The times are indeed a changin’—and the move from printed books to electronic volumes is undeniable. Still, the University library registered 270,000 visits last year. So when the library is renovated and attached to the high-tech Learning Commons as part of the planned Hoff Academic Quad, don’t expect the shelves to be empty. Rather, the new library will be a carefully blended mixture of the old and new.
“We aren’t looking to throw away tradition and history and a grounded approach to learning research,” says library director JoAnne Young. “We want to add a dimension that fits today’s environment, brings excitement to learning and brings the historic thing into an environment of usefulness.”
Regarding actual physical library space, Young envisions a facility with a wide array of accommodations—lounge-like areas where small groups of students can gather for focused, collaborative study and discussion; a formal reading room; and, yes, areas where students can sit alone, reading quietly and reflecting.

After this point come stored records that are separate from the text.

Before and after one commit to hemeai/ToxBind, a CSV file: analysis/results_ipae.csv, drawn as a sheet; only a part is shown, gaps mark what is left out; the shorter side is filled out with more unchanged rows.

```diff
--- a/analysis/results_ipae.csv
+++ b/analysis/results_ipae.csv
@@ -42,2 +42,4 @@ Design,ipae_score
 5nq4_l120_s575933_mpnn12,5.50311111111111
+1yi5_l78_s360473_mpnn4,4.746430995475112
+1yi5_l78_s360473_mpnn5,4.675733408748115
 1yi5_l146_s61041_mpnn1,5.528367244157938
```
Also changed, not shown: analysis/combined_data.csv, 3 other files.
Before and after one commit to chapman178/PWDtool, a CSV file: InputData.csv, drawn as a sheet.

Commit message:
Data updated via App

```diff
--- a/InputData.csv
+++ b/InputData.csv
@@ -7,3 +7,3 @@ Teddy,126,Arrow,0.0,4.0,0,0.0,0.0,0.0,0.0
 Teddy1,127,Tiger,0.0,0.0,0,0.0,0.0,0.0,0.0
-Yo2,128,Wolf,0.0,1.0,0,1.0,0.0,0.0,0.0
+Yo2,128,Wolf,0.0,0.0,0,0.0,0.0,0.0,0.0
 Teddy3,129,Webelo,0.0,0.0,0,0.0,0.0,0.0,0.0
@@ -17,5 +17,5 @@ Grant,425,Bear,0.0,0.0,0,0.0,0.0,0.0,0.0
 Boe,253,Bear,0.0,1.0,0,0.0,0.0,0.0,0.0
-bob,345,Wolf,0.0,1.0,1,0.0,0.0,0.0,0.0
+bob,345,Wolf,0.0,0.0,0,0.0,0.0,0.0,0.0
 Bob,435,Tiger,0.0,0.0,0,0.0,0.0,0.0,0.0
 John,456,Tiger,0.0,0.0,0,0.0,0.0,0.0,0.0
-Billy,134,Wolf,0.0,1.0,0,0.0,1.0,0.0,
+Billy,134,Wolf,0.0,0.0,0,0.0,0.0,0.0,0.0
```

Computers or computer access points are spread throughout the building, and resources in the library are being blended, Young says. For example, the reference desk is to be staffed both by library services personnel and computer technicians. This means students facing technology issues in the midst of a project can get all of the help they need on-site, without having to contact an office elsewhere on campus. Then there’s the question of student time preferences. “Students like to work in the evening, so we need to have professional staff available at their peak times,” Young says. “We already have a lot of technology-based resources. Our expectation is that these changes we see from our synergy will allow us to add even greater depth and dimension to what we have available.”